Problem to work on => Only lines with the word "width" are needed; collect each of them from the listing below.

(Working data begins)

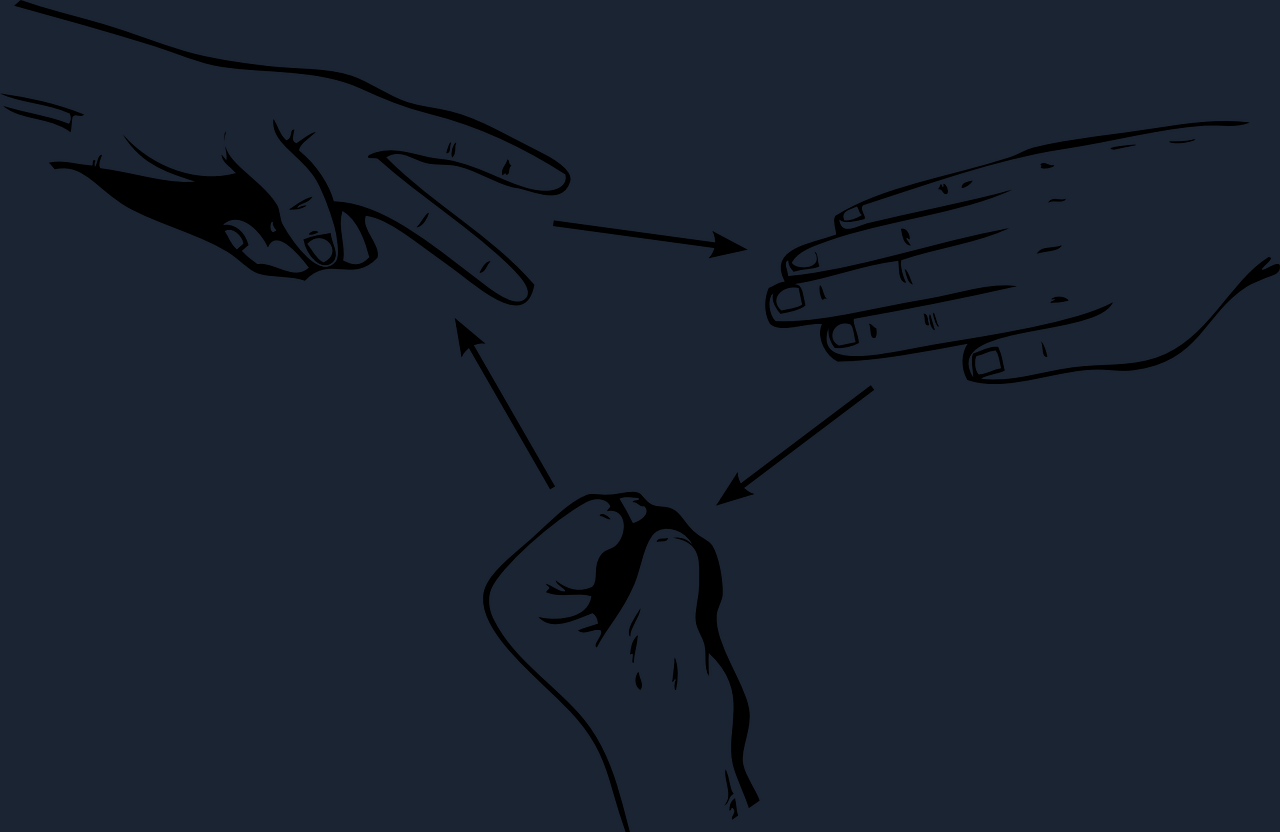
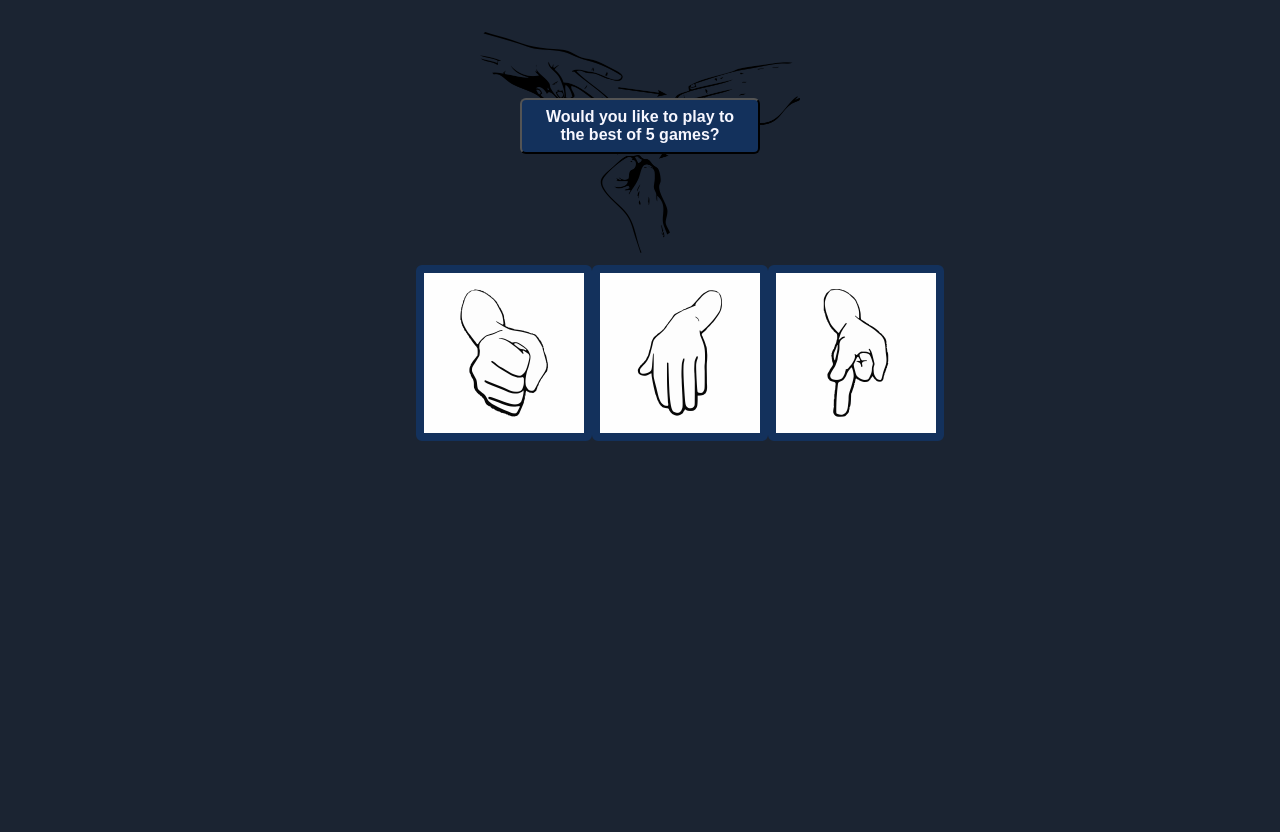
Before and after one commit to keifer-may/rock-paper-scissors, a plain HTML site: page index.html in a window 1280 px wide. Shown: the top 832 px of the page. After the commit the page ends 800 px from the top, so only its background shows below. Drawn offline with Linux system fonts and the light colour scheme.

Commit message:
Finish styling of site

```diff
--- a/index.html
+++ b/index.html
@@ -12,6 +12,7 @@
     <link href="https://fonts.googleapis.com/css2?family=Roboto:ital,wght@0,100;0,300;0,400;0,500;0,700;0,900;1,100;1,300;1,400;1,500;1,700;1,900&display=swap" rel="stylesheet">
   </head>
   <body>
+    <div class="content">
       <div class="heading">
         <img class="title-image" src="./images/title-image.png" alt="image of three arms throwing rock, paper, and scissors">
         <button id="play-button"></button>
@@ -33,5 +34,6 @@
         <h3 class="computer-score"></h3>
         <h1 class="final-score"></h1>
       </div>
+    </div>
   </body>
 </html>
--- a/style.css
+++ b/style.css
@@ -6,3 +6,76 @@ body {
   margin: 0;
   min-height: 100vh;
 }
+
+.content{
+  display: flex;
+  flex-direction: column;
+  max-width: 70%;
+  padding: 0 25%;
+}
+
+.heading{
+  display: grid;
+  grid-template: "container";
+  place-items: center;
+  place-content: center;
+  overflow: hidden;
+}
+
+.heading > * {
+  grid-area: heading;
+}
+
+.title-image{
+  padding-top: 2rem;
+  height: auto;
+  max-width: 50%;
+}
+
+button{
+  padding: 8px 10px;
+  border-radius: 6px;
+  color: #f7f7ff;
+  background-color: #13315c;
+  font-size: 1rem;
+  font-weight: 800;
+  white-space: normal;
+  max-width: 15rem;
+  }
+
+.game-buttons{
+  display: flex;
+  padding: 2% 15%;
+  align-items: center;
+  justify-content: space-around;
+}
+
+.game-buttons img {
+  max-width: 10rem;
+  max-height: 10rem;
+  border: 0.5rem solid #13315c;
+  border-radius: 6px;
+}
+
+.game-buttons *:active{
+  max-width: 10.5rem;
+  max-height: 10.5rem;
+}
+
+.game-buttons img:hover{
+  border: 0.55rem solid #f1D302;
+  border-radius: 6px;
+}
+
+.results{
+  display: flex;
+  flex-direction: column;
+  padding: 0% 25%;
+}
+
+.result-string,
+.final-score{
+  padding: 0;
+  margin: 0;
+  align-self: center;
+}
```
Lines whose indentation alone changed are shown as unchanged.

(Working data ends)

Answer to the exercise =>
+  max-width: 70%;
+  max-width: 50%;
+  max-width: 15rem;
+  max-width: 10rem;
+  max-width: 10.5rem;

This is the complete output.